In early December 2021, seven Muslim American organisations, including HEART, published a letter arguing that Muslims must oppose the abortion ban. Some Muslims disagreed with their position, including Ihsan Bagby, associate professor in the department of Islamic Studies at the University of Kentucky. Speaking at a webinar also in December, Bagby argued that Muslims should not be publicly behind either side of the argument.
“The Islamic view is in the middle, and we should stick to it. We don’t need to be cheering on the ‘women have a right to their body’, as if it’s an absolute right, and we don’t need to be on the right of the pro-life people, because their intentions are to make abortions illegal across the board in all situations,” Bagby said.
Bagby cited a non-written consensus made by the Fiqh Council of North America, an association of Islamic scholars, that abortion should be allowed up to 120 days, basing it on an authentic hadith about when ensoulment occurs. “Before that it’s a life, after that, it becomes a human and killing it is the same or approximate to the killing of a human. I don’t think we should give that up,” Bagby said.

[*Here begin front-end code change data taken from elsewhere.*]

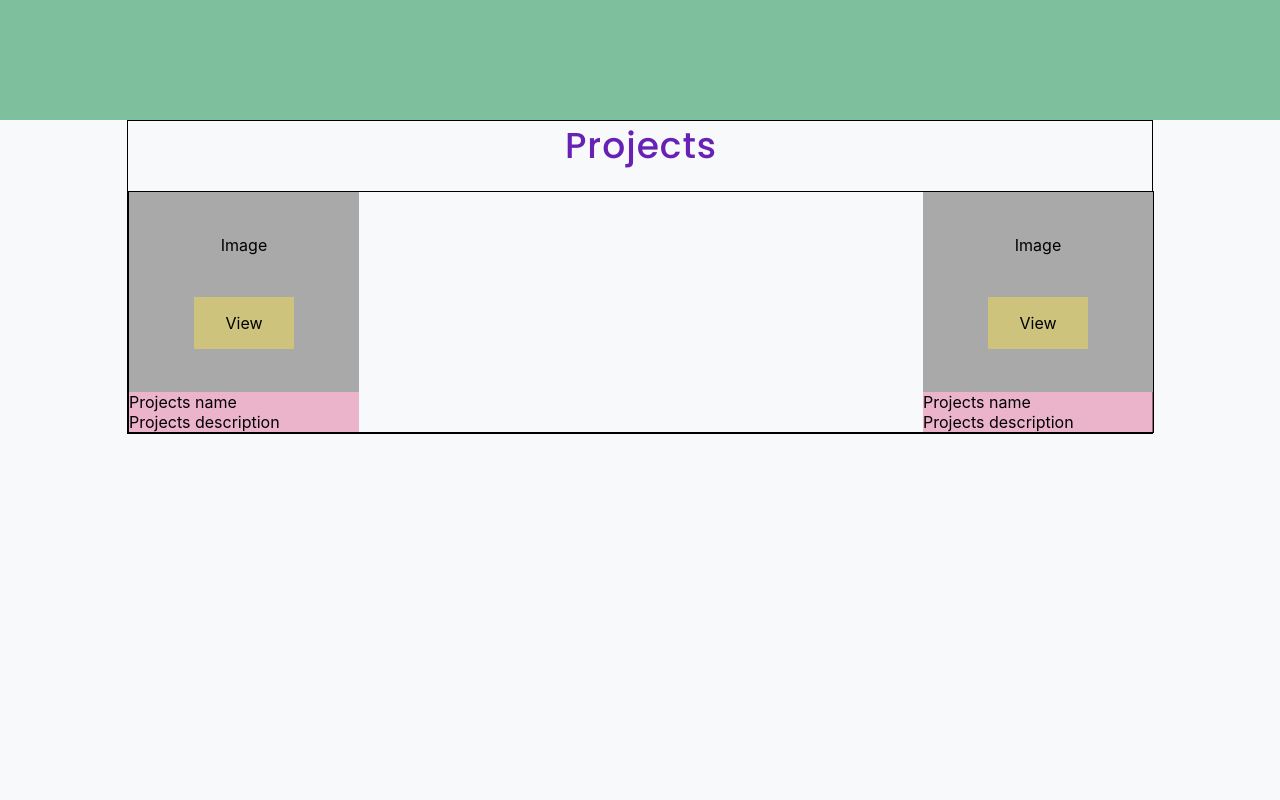
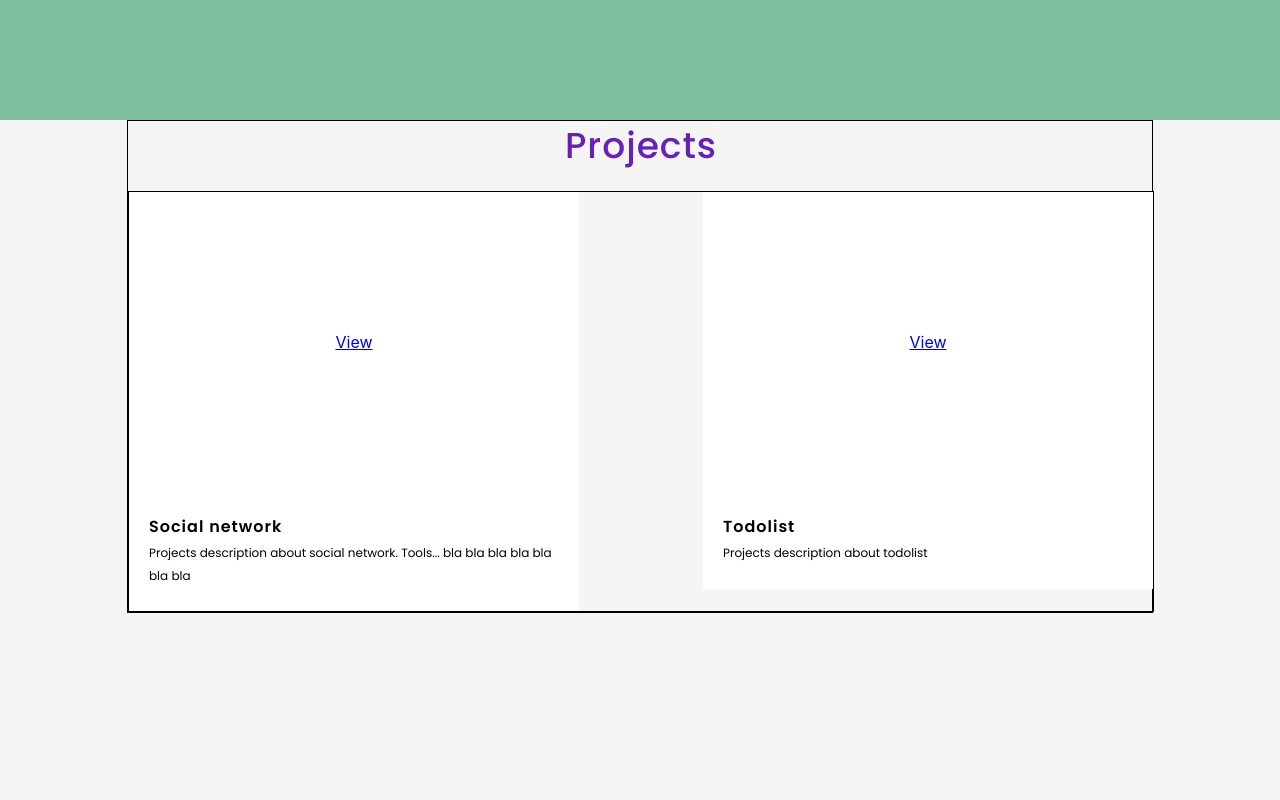
Before and after one commit to EduardaNaida/profile-react, a React (Create React App) app in the folder profile-react/: page / in a window 1280 px wide. Shown: the part 1560-2360 px from the top of the page. Built offline with nearby package versions, Linux system fonts and the light colour scheme.

Commit message:
upd Project module

```diff
--- a/profile-react/src/common/components/Title.module.css
+++ b/profile-react/src/common/components/Title.module.css
@@ -1,5 +1,5 @@
 .title {
-    color: rgb(103, 34, 181);
+    color: rgb(103, 34, 181); /*#8873EF*/
     margin: 10px 0 30px;
     font-family: 'Poppins', sans-serif;
     font-weight: 500;
--- a/profile-react/src/projects/Projects.js
+++ b/profile-react/src/projects/Projects.js
@@ -1,8 +1,8 @@
 import React from 'react';
 import style from './Projects.module.css'
 import styleC from './../common/styles/Container.module.css';
-import Project from "./project/Project";
-import Title from "../common/components/Title";
+import Project from './project/Project';
+import Title from '../common/components/Title';
 
 const Projects = () => {
     return (
@@ -10,8 +10,8 @@ const Projects = () => {
             <div className={`${styleC.container} ${style.projectsContainer}`}>
                <Title title={'Projects'}/>
                 <div className={style.projects}>
-                    <Project title={'Projects name'} description={'Projects description'}/>
-                    <Project title={'Projects name'} description={'Projects description'}/>
+                    <Project title={'Social network'} description={'Projects description about social network. Tools... bla bla bla bla bla bla bla'}/>
+                    <Project title={'Todolist'} description={'Projects description about todolist'}/>
                 </div>
             </div>
         </div>
--- a/profile-react/src/projects/Projects.module.css
+++ b/profile-react/src/projects/Projects.module.css
@@ -1,5 +1,5 @@
 .projectsBlock {
-    background-color: #f8f9fa;
+    background-color: #f5f5f6;
     min-height: 100vh;
 }
 
@@ -18,6 +18,7 @@
     display: flex;
     justify-content: space-between;
     flex-wrap: wrap;
+    align-items: flex-start;
 }
 
 @media screen and (max-width: 574px){
--- a/profile-react/src/projects/project/Project.js
+++ b/profile-react/src/projects/project/Project.js
@@ -1,26 +1,16 @@
 import React from 'react';
-import style from "../../projects/project/Project.module.css";
+import style from '../../projects/project/Project.module.css';
 
 const Project = (props) => {
     return (
         <div className={style.project}>
-
             <div className={style.icon}>
-                Image
-                <div className={style.button}>
-                    <p>View</p>
-                </div>
+                <a className={style.button} href="#">View</a>
             </div>
-
-            <div className={style.title}>
-                <span>{props.title}</span>
+            <div className={style.projectInfo}>
+                <h3 className={style.title}>{props.title}</h3>
+                <span className={style.description}>{props.description}</span>
             </div>
-            <div className={style.description}>
-                <span>
-                {props.description}
-            </span>
-            </div>
-
         </div>
     );
 };
--- a/profile-react/src/projects/project/Project.module.css
+++ b/profile-react/src/projects/project/Project.module.css
@@ -1,33 +1,40 @@
 .project {
-    width: 230px;
-    background-color: rgba(231, 144, 180, 0.66);
+    width: 450px;
+    background-color: #fff;
     display: flex;
     flex-direction: column;
-    align-items: center;
-    text-align: center;
+    /*align-items: center;*/
+    /*text-align: center;*/
 }
 
 .icon {
-    background-color: darkgrey;
-    width: 100%;
-    height: 200px;
+    background-color: white;
+    height: 300px;
     display: flex;
-    flex-direction: column;
-    align-items: center;
-    justify-content: space-evenly;
+    justify-content: center;
 }
 
 .button {
-    width: 100px;
-    background-color: rgb(206, 195, 124);
+   padding: 10px 20px;
+   /* background-color: rgb(206, 195, 124);*/
+    display: flex;
+    align-items: center;
 }
 
+.projectInfo{
+    padding: 25px 20px;
+}
 .title {
-    text-align: start;
-    width: 100%;
+    font-family: 'Poppins', sans-serif;
+    font-size: 16px;
+    letter-spacing: 1px;
+    margin: 0 0 5px;
+    line-height: 1.2;
 }
 
 .description {
-    text-align: start;
-    width: 100%;
+    font-family: 'Poppins', sans-serif;
+    font-size: 12px;
+    line-height: 1.8;
+    font-weight: 400;
 }
```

The imminent threat to Roe v Wade has elicited concern from many religious communities, including some Muslims who fear the decision will affect 26 states that have abortion bans ready to go. Muslims live in all of these states, and a few in particular – Michigan, Texas, Florida and Ohio – have very large Muslim populations.
“This will not only impact Muslim women’s reproductive rights but the rights of all Muslims who have reproductive lives – all Muslims with uteruses,” said Sahar Pirzada, West Coast programming and advocacy manager at HEART. “This decision [could restrict] the religious freedom of Muslims given that Islam makes space for reproductive choice,” she told Al Jazeera.
A majority of Americans – 54 percent – believe that abortion should be legal, according to estimates from a 2018 survey by the Public Religion Research Institute. While the anti-abortion rights perspective on abortion has been predominant in US public debate, the same poll showed that only 45 percent of all Christians think abortion should be illegal in all or most cases.
Adherents of other faiths also show similar, if not more robust, support for abortion rights; 70 percent of Jews, 69 percent of Buddhists, and 62 percent of Hindus support a woman’s right to abortion, for example. According to the same 2018 poll, a majority of Muslims, 51 percent, said they supported legal access to abortion in all or most cases.
But the Texas and Mississippi laws were motivated by a particular Christian view that forbids all abortion, said Asifa Quraishi-Landes, a law professor at the University of Wisconsin-Madison who specialises in comparative Islamic and US constitutional law.
“I, and many women of religious minorities who don’t happen to agree with the restrictive Christian view that life begins at conception, are concerned that the Christian Right is trying to use the legislative power of democracy to impose their view of abortion on everyone else,” she told Al Jazeera in an email.
Quraishi-Landes also stressed that the rules of Islamic jurisprudence are not the only thing to consider in a Sharia worldview. There is also what is known as siyasa – the law of the ruler or state – which is based not on scriptural interpretation, but rather on “maslaha amma” – the public good.
“A state law banning abortion does not serve the general public good because it could cause serious harm to a lot of people (e.g. women dying from botched self-abortions),” she said. “Muslims should not support it. To do so would be to support the legislation of one’s individual religious views on others, and I believe that Muslim history shows that Muslims are better than that.”